During the second week of our New York Module, the focus was the well-established businesses, mainly finance, consulting and related areas. I, personally was looking for the answer whether start-upping is really a valid alternative for someone to more established career paths. Or in other words, I wanted to see the other side of the coin compared to the 1st week presentations. I think the question should be and was approached from financial, interestingness, impact and work-life balance perspectives.
During the week we had the opportunity to have presenters from the different areas within the established businesses in New York: finance, investment banking, consultancy, multinational management.
The key takeaways for me were:
- it is always better if you learn the profession / best practices / state-of-the art operation (and make the inevitable mistakes) on someone else’s nickels

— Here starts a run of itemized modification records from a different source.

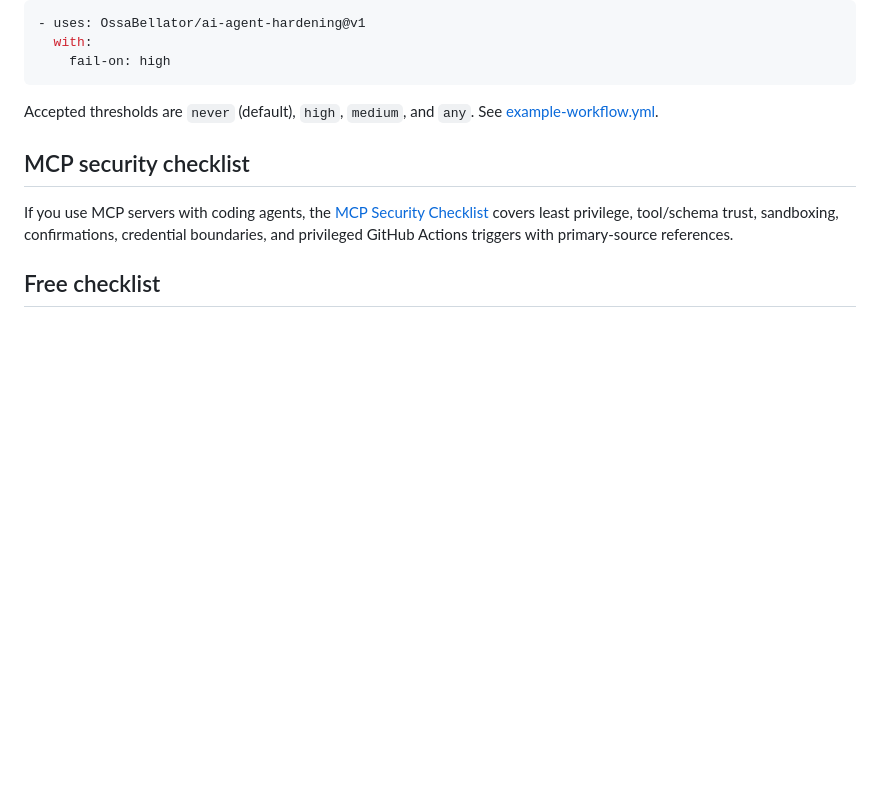
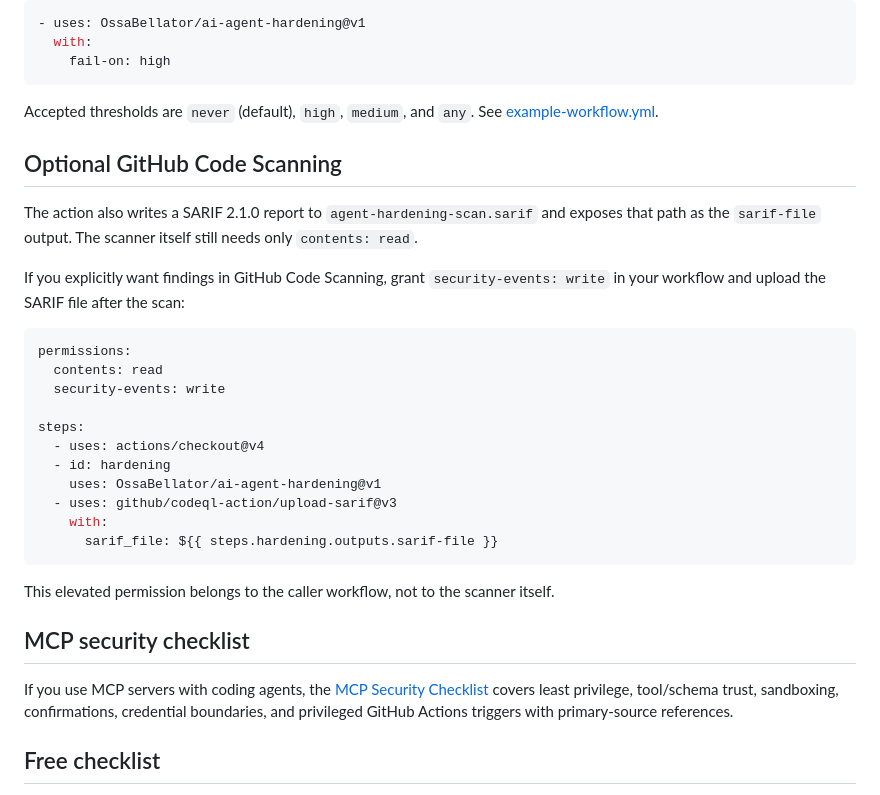
Before and after one commit to OssaBellator/ai-agent-hardening, a Markdown page: README.md, the part around the change. Drawn GitHub-style; blank space fills up the shorter version.

Commit message:
Add SARIF output for optional Code Scanning integration

````diff
--- a/README.md
+++ b/README.md
@@ -82,6 +82,29 @@ The action requires only `contents: read`; it runs the dependency-free scanner a
 
 Accepted thresholds are `never` (default), `high`, `medium`, and `any`. See [example-workflow.yml](./example-workflow.yml).
 
+
+## Optional GitHub Code Scanning
+
+The action also writes a SARIF 2.1.0 report to `agent-hardening-scan.sarif` and exposes that path as the `sarif-file` output. The scanner itself still needs only `contents: read`.
+
+If you explicitly want findings in GitHub Code Scanning, grant `security-events: write` in your workflow and upload the SARIF file after the scan:
+
+```yaml
+permissions:
+  contents: read
+  security-events: write
+
+steps:
+  - uses: actions/checkout@v4
+  - id: hardening
+    uses: OssaBellator/ai-agent-hardening@v1
+  - uses: github/codeql-action/upload-sarif@v3
+    with:
+      sarif_file: ${{ steps.hardening.outputs.sarif-file }}
+```
+
+This elevated permission belongs to the caller workflow, not to the scanner itself.
+
 ## MCP security checklist
 
 If you use MCP servers with coding agents, the [MCP Security Checklist](https://ossabellator.github.io/ai-agent-hardening/mcp-security-checklist.html) covers least privilege, tool/schema trust, sandboxing, confirmations, credential boundaries, and privileged GitHub Actions triggers with primary-source references.
````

- you should carefully and consciously choose the business area you would like to work in, because even if you are good and choose a bad area, you will not be successful, while in the other way around it definitely can be the case (When a management with a reputation for brilliance tackles a business with a reputation for bad economics, it is the reputation of the business that remains intact.– Warren Buffet)
- many successful people are fooled by randomness, but you can see only that the dots are connecting when you look backward.
- always consider the global market, do not focus on one location only, if you are good at something, give the opportunity to the demanders to pay for it.
- you can find great business investment opportunities still in the world, but you should look for those niche markets which the big players are not interested in.
- Some question the future of the whole Wall Street establishment, and you should be prepared for bigger changes in that area, because automation, technology and peer driven methods the impact generated by certain functions today could be eliminated in the future.
To conclude, I think the week proved that start-upping is only one way of becoming successful, and also for me it proved that if you do not have an extraordinary passion for something to innovate you can be much more on the safe side and be successful with a higher probability in remaining in the old-school establishment.